By: Diana González-Bravo
By: Diego Rosselli
MD. MSc. EdM
The Health Economics and Outcomes Research (HEOR) has gained strength and prominence as the government and other decision-making actors in health systems consider how to provide the best possible results, at affordable costs. The International Society for Pharmacoeconomics and Health Outcomes (ISPOR) is the leading global society in the field, issued a newsletter in which it identified the trends with the greatest impact called "2018 Top 10 HEOR Trends". Next, the appreciation of Dr. Diego Rosselli about the trends in Health Economics.
The rise of the health economy is a global phenomenon. All the governments of the world, as well as insurers, providers, the pharmaceutical and medical device industry, and the users of health systems (which ultimately we are all) are facing increasing costs and needs that, also , they are increasing.
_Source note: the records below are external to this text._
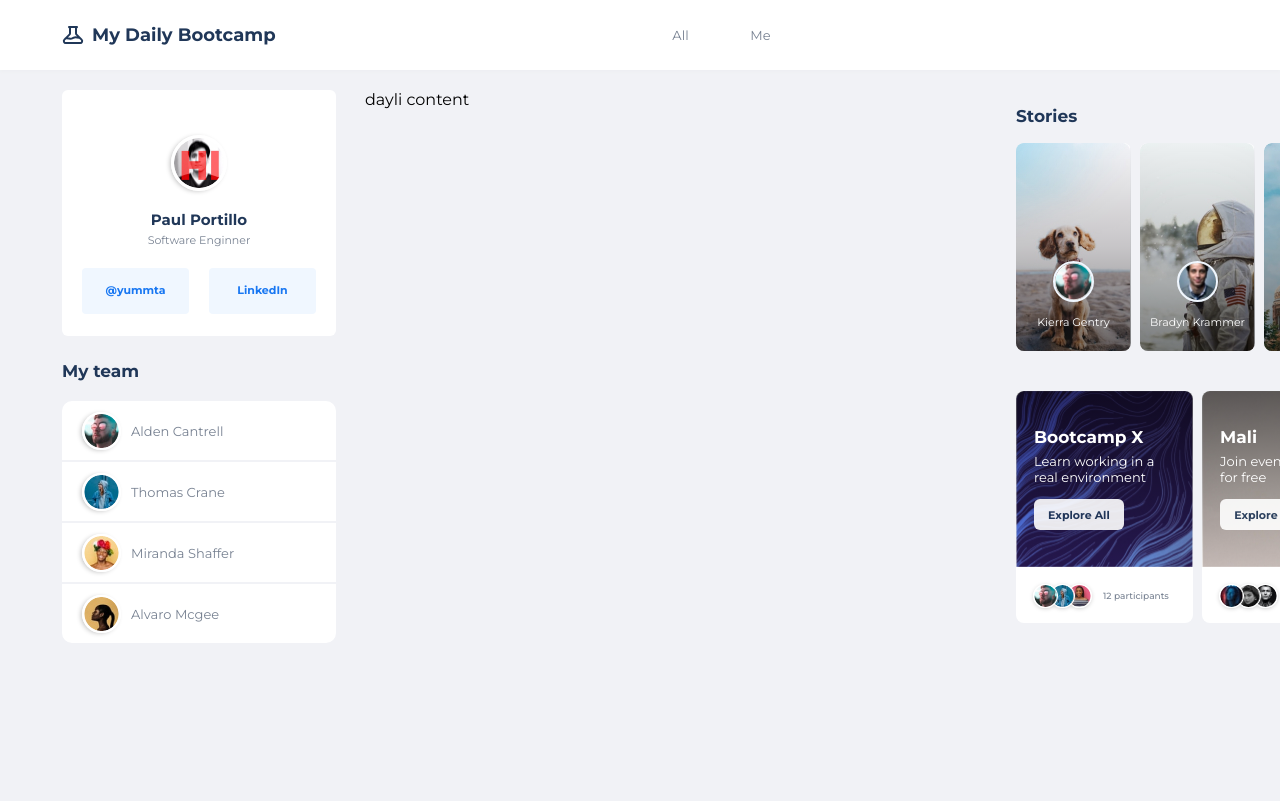
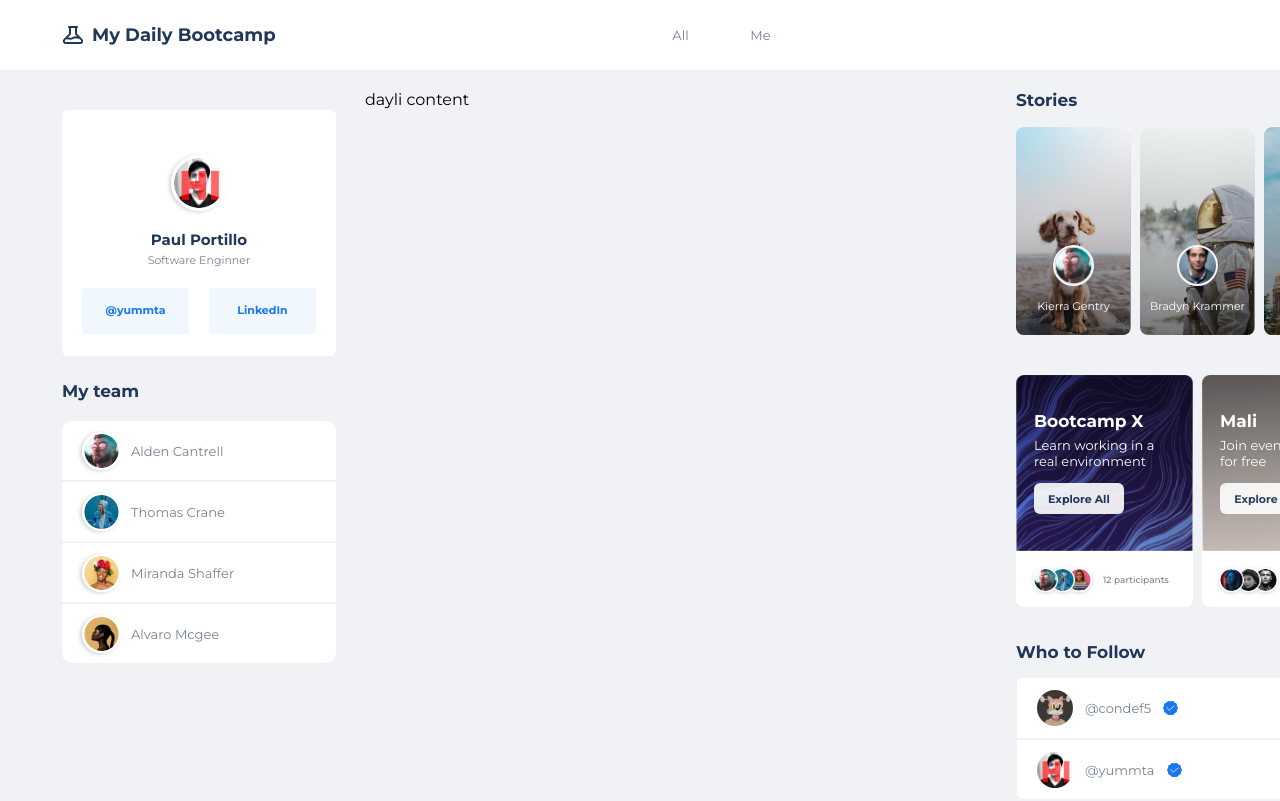
Before and after one commit to JimmyLoloy98/my-daily-bootcamp-react, a React (Vite) app: page / in a window 1280 px wide. Shown: the top 801 px of the page. Built offline with nearby package versions, Linux system fonts and the light colour scheme.

Commit message:
ADD: followUp section added

```diff
--- a/src/App.jsx
+++ b/src/App.jsx
@@ -7,6 +7,7 @@ import DailyContent from "./components/DailyContent";
 import SidebarRigth from "./components/SidebarRigth";
 import ProfileCard from "./components/ProfileCard";
 import Team from "./components/Teams";
+import FollowUp from "./components/FollowUp";
 
 function App() {
   return (
@@ -24,6 +25,7 @@ function App() {
         <SidebarRigth>
           <Storie />
           <Ads />
+          <FollowUp />
         </SidebarRigth>
       </Main>
     </>
--- a/src/assets/css/main.css
+++ b/src/assets/css/main.css
@@ -2,7 +2,7 @@
 @import url("./profile-card.css");
 @import url("./cards.css");
 @import url("./team.css");
-@import url("./followme.css");
+@import url("./follow-up.css");
 @import url("./footer.css");
 @import url("./ads.css");
 @import url("./header.css");
--- /dev/null
+++ b/src/components/FollowUp.jsx
@@ -0,0 +1,53 @@
+import inst_condef5 from "../assets/img/instructors/condef5.jpeg";
+import inst_yummta from "../assets/img/instructors/yummta.jpeg";
+import check from "../assets/img/icons/twitter-check.svg";
+
+export default function FollowUp() {
+  return (
+    <div class="Follow-P">
+      <h3>Who to Follow</h3>
+      <div class="follow">
+        <div class="follow-date">
+          <div class="info">
+            <a
+              class="link-follow"
+              href="https://twitter.com/condef5"
+              target="_blank"
+            >
+              <img
+                src={inst_condef5}
+                alt="foto de perfil de un usuario"
+                class="instructor-profile"
+              />
+              <p>@condef5</p>
+              <img src={check} alt="check" />
+            </a>
+          </div>
+          <button class="follow-1">
+            <b>Follow</b>
+          </button>
+        </div>
+        <div class="follow-date">
+          <div class="info">
+            <a
+              class="link-follow"
+              href="https://twitter.com/yummta?lang=es"
+              target="_blank"
+            >
+              <img
+                src={inst_yummta}
+                alt="Paul Portillo"
+                class="instructor-profile"
+              />
+              <p>@yummta</p>
+              <img src={check} alt="check" />
+            </a>
+          </div>
+          <button class="follow-1">
+            <b>Follow</b>
+          </button>
+        </div>
+      </div>
+    </div>
+  );
+}
```
Also changed, not shown: src/assets/css/follow-up.css (renamed from src/assets/css/followme.css).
That is why the document that ISPOR has just produced with the attractive title of "Top 10 HEOR Trends", the ten current trends in health economics and results research, is very timely. It would be worthwhile, to give the document even more credibility, to highlight the consensual and participatory methodology that gave rise to it (obviously with Colombian participation).
Some of these "10 trends" we have lived closely in Colombia in recent years. Among them, strategies to regulate the rising prices of many innovative drugs, with mechanisms such as centralized purchasing or price regulation. The clear definition of how to accept or not the growing boom in biosimilars is another debate that has taken place here in several areas. Universal coverage, which is far from being a reality in many countries in the region, is an issue in which we also have an advantage. It is shameful to see how the United States is still far behind in this indicator of equity and, ultimately, in true social development. Perhaps we are not as prepared, in all of Latin America, as in the Old Continent, for the demographic change that lies ahead, with a population that is aging at a faster rate than the developed countries first experienced. Our hospitals, our healthcare system, and our routes of care have had to make a rapid turn to adapt to the needs imposed by chronic noncommunicable diseases. This is where epidemiology goes.
In short, the new public health imposes different paradigms, to intervene on lifestyles, to empower communities so that citizens themselves take on new challenges, many of them in prevention and no longer in therapy.
With this mouth-opener, I only hope that you consult this interesting document, so that you reflect, each one from your corner, so that you ask me what corresponds to me to do in this new way of seeing the reality of health, in its increasingly definition wide.
The complete document can be consulted HERE